Because of this symptomatic severe aortic regurgitation, the patient underwent a surgical replacement of the aortic valve, which was tricuspid, thickened, and fenestrated with several chordae tendineae strands suspending the cusps to a dilated aortic root with a normal annular diameter and a thin aortic wall (Figure 3A through 3C). The surgeon made a Bentall intervention by replacing the aortic valve with a biological prosthesis and the aortic root by a prosthetic graft.
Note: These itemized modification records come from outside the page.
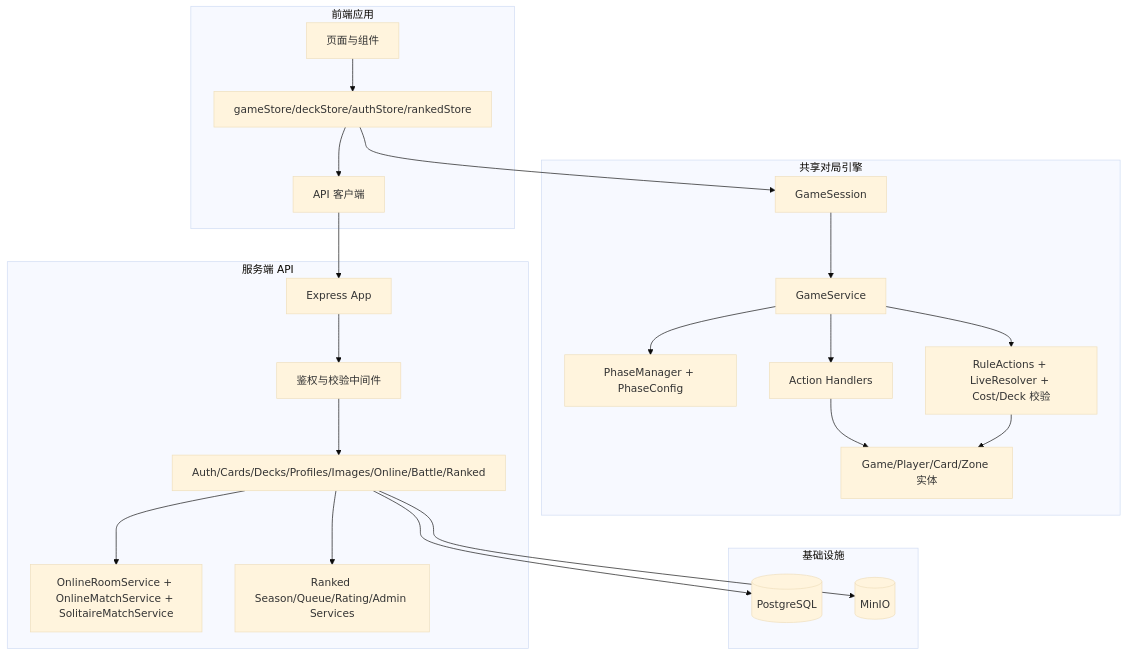
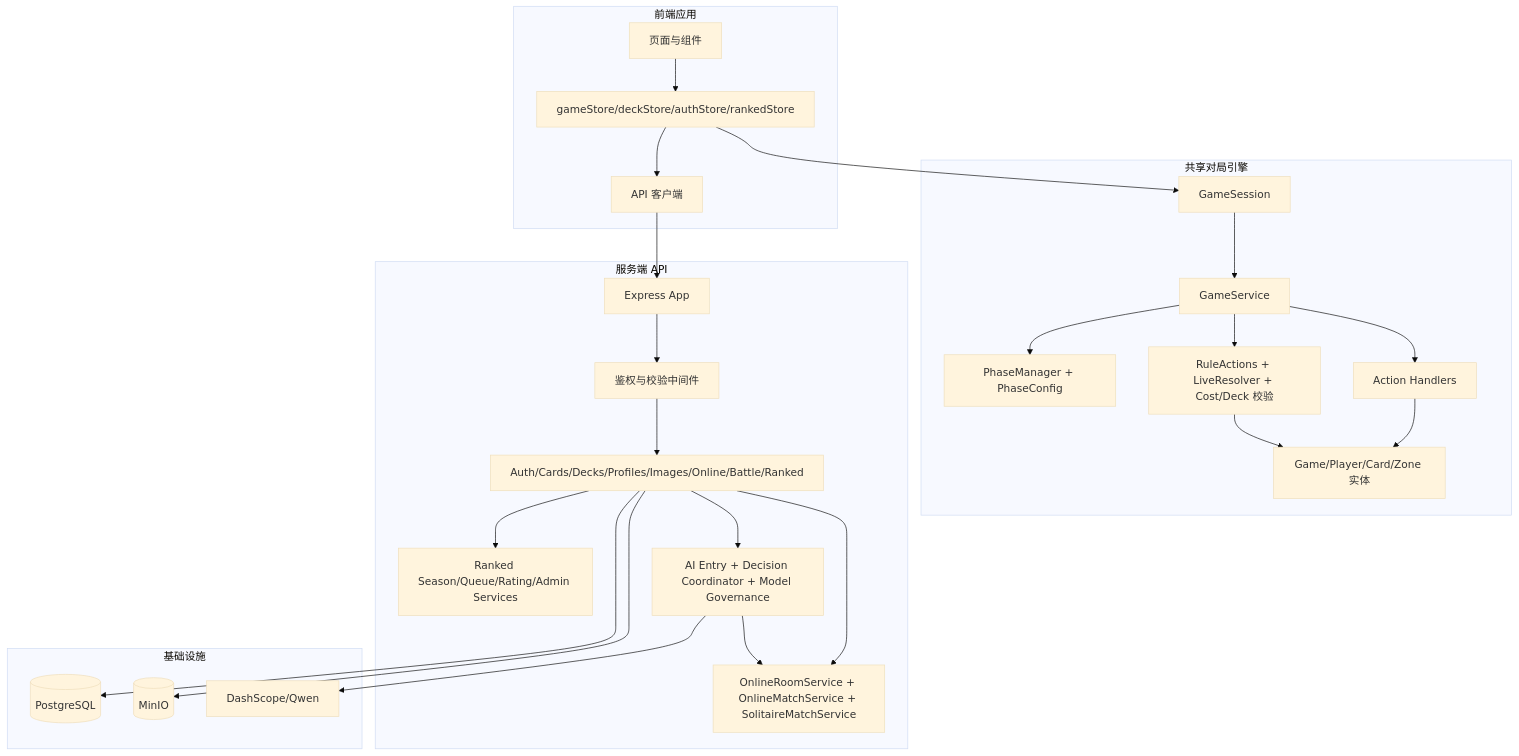
The first of 9 diagrams in docs/system-design.md (catmeow123456/loveca-dev), drawn with Mermaid (base theme) before and after one commit. The commit also changed other lines of this file and 43 other files, not shown here.

````diff
--- a/docs/system-design.md
+++ b/docs/system-design.md
@@ -33,48 +33,53 @@
 ```mermaid
 graph TB
     subgraph Client[前端应用]
         UI[页面与组件]
         GS[gameStore/deckStore/authStore/rankedStore]
         APIClient[API 客户端]
     end
 
     subgraph Engine[共享对局引擎]
         Session[GameSession]
         Service[GameService]
         Phase[PhaseManager + PhaseConfig]
         Handlers[Action Handlers]
         Rules[RuleActions + LiveResolver + Cost/Deck 校验]
         Domain[Game/Player/Card/Zone 实体]
     end
 
     subgraph Server[服务端 API]
         App[Express App]
         Routes[Auth/Cards/Decks/Profiles/Images/Online/Battle/Ranked]
         Middleware[鉴权与校验中间件]
         OnlineSvc[OnlineRoomService + OnlineMatchService + SolitaireMatchService]
         RankedSvc[Ranked Season/Queue/Rating/Admin Services]
+        AiSvc[AI Entry + Decision Coordinator + Model Governance]
     end
 
     subgraph Infra[基础设施]
         PG[(PostgreSQL)]
         MinIO[(MinIO)]
+        ModelProvider[DashScope/Qwen]
     end
 
     UI --> GS
     GS --> Session
     Session --> Service
     Service --> Phase
     Service --> Handlers
     Service --> Rules
     Handlers --> Domain
     Rules --> Domain
 
     GS --> APIClient
     APIClient --> App
     App --> Middleware
     Middleware --> Routes
     Routes --> OnlineSvc
     Routes --> RankedSvc
+    Routes --> AiSvc
+    AiSvc --> OnlineSvc
+    AiSvc --> ModelProvider
     Routes --> PG
     Routes --> MinIO
 ```
````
The patient was well 2 years after surgery.
One case reported a severe aortic regurgitation resulting from a congenital downward displacement of anterior aortic annulus on a bicuspid valve with fibrous strands.4
To our knowledge, our case is the first to describe this mechanism of aortic regurgitation due to the tenting of a tricuspid aortic valve by chordae attached to a dilated aortic root, without annular dilatation or chordae rupture, and without any congenital heart defect (Figure 4). The chronic hypertension probably played a role in the aortic dilatation, and aging, as well. The aortic chordae tendineae strands may be embryonic remnants of the cusp formation process at an early stage of the aortic valve development, which could leave fibrous tissue between the aortic valve and the aortic wall.3 However, to our knowledge, embryological studies do not mention aortic chordae remnants. Such chordae tendineae strands may be difficult to see at transthoracic and even transesophageal examinations, and they might be more frequent than previously known. They must be carefully searched, in particular, when echography shows linear mobile echoes on the aortic valve or an unexplained aortic regurgitation.
The online-only Data Supplement is available with this article at http://circ.ahajournals.org/lookup/suppl/doi:10.1161/CIRCULATIONAHA.112.106484/-/DC1.
- © 2012 American Heart Association, Inc.